When I graduated college, I could make two things: pasta and cereal. I used to Google embarrassingly-basic things like “how to hard boil an egg” or “how do I know when my chicken is done?”
When my husband and I both worked, pre-parenthood, food was simply something we ate in-between all the other things we had to do. It was stuffing a blueberry muffin in my face and washing it down with a Starbuck’s latte while trying to meet deadlines without getting crumbs in my keyboard. It was coming home after an 11-mile commute that took an hour and throwing together whatever would take the least amount of prep and time.

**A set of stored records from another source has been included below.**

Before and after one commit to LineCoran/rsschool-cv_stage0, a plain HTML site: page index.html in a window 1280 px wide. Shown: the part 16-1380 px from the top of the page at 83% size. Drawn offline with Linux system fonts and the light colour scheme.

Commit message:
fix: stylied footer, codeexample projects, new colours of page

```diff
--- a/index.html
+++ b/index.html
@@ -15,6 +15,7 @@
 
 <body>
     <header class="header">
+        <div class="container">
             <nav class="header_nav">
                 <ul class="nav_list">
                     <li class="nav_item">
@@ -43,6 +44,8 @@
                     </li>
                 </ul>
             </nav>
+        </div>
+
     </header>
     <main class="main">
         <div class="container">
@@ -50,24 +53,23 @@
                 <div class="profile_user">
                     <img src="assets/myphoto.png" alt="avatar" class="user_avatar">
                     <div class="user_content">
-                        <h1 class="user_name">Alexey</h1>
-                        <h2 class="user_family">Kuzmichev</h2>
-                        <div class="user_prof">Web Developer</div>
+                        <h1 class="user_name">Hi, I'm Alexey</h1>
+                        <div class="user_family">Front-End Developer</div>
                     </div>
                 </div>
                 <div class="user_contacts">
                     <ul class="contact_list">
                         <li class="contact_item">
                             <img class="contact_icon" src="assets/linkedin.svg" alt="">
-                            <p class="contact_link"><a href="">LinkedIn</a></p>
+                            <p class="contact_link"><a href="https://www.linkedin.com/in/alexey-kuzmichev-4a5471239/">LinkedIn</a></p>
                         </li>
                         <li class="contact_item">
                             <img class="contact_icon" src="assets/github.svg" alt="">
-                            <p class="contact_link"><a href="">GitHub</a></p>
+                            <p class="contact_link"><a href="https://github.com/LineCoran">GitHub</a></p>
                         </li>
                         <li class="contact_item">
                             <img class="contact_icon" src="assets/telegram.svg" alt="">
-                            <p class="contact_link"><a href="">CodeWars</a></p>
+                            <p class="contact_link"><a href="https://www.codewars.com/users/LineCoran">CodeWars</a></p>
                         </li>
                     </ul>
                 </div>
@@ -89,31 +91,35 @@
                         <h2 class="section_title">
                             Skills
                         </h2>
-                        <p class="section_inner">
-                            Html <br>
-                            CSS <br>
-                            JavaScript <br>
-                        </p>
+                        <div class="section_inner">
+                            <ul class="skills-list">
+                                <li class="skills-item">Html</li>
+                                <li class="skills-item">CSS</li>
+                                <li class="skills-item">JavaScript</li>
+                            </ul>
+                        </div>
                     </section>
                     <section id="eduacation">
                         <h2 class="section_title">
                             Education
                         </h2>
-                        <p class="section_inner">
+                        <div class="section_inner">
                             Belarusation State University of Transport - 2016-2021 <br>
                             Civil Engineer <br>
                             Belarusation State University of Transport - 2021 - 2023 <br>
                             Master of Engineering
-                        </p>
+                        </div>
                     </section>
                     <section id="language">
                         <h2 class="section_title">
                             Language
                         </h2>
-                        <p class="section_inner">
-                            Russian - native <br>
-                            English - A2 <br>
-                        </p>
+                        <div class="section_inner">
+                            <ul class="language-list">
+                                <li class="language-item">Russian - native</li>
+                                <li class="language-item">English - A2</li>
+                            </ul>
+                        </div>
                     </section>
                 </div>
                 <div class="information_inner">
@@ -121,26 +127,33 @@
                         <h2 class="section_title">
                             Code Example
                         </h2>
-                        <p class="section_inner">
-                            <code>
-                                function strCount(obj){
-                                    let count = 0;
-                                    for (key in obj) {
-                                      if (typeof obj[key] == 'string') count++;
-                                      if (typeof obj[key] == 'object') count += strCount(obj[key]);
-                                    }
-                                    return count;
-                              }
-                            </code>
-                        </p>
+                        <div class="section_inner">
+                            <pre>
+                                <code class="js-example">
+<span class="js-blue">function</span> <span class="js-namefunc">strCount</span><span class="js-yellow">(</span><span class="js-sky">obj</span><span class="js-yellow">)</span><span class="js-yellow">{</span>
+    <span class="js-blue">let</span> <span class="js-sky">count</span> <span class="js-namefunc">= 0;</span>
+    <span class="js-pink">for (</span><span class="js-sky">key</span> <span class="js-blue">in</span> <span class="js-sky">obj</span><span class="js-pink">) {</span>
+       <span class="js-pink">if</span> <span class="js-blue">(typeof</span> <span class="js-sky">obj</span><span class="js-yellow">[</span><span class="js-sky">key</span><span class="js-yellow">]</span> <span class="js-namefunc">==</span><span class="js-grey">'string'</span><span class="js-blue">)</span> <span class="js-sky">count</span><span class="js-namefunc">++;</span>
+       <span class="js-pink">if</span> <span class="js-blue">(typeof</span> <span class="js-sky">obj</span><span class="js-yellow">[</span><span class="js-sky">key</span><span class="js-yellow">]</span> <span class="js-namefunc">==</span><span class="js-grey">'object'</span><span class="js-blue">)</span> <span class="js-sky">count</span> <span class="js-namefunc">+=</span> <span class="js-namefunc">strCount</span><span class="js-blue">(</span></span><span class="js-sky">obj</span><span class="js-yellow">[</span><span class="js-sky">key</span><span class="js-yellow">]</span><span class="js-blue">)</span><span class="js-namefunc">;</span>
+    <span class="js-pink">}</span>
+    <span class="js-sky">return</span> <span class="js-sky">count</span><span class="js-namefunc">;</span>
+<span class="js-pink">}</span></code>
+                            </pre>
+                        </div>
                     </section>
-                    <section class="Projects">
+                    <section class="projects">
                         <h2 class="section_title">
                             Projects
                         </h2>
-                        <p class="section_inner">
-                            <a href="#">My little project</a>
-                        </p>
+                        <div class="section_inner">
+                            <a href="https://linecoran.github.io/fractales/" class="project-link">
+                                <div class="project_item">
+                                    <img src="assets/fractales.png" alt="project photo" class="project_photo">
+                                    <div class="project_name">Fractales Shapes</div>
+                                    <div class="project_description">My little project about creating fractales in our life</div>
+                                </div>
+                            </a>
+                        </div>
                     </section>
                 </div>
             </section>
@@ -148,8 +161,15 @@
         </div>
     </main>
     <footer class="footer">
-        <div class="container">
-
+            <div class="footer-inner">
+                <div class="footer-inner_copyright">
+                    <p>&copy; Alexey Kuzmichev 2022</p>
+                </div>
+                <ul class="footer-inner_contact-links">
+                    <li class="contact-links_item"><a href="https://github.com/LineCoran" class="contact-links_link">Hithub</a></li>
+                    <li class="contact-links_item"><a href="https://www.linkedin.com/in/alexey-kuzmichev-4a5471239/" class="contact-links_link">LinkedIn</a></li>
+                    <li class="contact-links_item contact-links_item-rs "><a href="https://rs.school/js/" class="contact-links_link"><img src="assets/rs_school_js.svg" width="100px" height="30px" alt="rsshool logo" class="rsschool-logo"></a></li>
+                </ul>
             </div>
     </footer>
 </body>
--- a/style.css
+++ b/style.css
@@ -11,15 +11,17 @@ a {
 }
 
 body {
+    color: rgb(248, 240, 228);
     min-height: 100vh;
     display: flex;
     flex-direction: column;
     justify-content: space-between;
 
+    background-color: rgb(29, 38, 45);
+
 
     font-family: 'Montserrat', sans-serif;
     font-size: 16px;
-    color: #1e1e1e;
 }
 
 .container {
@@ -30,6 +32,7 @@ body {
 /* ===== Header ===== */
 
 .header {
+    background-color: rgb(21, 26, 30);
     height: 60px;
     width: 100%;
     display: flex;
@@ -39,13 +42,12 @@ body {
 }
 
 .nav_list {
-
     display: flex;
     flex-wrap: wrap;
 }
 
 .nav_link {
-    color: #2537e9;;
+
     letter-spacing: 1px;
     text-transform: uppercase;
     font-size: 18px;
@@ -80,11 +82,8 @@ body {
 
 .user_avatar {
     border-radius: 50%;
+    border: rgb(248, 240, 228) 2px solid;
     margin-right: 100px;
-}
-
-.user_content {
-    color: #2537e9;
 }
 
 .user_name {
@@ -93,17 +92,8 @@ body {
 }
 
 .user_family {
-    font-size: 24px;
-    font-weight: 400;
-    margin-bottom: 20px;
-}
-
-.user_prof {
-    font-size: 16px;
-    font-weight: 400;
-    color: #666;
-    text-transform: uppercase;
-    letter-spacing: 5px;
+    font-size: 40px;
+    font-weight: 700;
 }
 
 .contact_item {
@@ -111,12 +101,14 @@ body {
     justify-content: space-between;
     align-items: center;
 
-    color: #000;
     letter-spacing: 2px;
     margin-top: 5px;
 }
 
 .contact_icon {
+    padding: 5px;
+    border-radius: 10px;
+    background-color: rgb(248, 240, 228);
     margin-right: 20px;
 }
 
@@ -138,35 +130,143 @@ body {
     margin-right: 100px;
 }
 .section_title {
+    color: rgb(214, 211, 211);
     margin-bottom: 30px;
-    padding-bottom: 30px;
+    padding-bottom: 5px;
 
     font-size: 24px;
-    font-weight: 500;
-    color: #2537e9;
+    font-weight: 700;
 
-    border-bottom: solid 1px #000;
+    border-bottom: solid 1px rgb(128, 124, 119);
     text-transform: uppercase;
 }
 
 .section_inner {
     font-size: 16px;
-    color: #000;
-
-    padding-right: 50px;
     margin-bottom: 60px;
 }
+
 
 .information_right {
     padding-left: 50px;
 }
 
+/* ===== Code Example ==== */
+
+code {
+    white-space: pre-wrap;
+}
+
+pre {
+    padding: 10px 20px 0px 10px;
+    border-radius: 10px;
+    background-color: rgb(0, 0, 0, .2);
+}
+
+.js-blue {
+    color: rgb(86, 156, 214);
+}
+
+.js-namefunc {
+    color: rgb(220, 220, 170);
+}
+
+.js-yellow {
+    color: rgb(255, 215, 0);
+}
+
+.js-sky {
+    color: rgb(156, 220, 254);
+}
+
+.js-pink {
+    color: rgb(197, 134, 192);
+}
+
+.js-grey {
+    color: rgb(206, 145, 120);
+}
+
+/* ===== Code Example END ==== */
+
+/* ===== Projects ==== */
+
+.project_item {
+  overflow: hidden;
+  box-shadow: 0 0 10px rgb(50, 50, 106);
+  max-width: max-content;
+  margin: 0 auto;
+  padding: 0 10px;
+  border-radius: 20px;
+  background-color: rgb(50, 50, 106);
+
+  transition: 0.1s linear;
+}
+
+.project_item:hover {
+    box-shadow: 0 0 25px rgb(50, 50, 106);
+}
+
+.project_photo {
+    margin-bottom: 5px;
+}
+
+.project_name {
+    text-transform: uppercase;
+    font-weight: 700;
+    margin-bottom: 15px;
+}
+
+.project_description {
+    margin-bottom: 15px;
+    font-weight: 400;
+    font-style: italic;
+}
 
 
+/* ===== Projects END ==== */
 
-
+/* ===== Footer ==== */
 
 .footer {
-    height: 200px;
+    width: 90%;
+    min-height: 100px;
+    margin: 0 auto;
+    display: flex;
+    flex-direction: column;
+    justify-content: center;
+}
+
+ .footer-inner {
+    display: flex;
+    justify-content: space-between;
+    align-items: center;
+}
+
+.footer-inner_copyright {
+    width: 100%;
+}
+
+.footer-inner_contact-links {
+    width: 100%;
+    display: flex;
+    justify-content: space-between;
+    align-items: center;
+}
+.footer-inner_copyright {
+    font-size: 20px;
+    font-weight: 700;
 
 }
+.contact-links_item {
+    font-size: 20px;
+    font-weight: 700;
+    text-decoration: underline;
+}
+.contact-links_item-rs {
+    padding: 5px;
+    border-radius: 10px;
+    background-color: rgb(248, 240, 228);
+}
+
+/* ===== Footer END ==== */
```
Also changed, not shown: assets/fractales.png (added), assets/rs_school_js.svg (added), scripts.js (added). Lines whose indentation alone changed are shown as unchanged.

When I got pregnant, I suddenly cared a whole lot more about what was going into my body since my body was now this insanely magical temple growing another human life. This respect for what I put into my body has only continued to strengthen now that I have to fuel a family and fuel myself in a way that helps me keep up with them. (Let’s forgive my postpartum recovery period in which the unhealthy cravings were far stronger than any pregnancy craving. Let’s just say, there were a lot of Oreos).
Add to my evolving relationship with food a tighter budget, since I chose to stay home with the little man. All things considered, our old habit of eating out three times a week was not feasible. So, the grocery store became a place of serious business; I started meal planning.
And I can’t believe how much I actually like it.
Suddenly, my husband is labeling me a good cook. Friends are asking for recipes. And I’ve built my confidence beyond boiling noodles. I thought meal planning would end up costing more time and money in the name of better food, but the exact opposite has happened. Every ingredient now has a purpose, which is cutting off about $20 on average per trip. And while I have to take the initial time to make my menu (I’m not even going to admit how much time I spend searching for recipes when I can’t fall asleep at night), it does knock off time each night stewing over what to make.
Better yet, I’ve uncovered a passion I didn’t know I had. Cooking is no longer a chore, and I see the kitchen as a fun place of escape and experimentation. Food is more than fuel for my family, it is also what brings us together at the end of long, stressful days.
Every so often, I’ll share my top 10 favorite recipes that I’m adding to the official Family Cookbook, and maybe you will enjoy them too. Some are healthy. Some are not. Some are vegetarian. Some are meat-centric. Some are gluten-free. Some are gluten-overload. But they’re all dishes that made my family fall in love with food just a little bit more.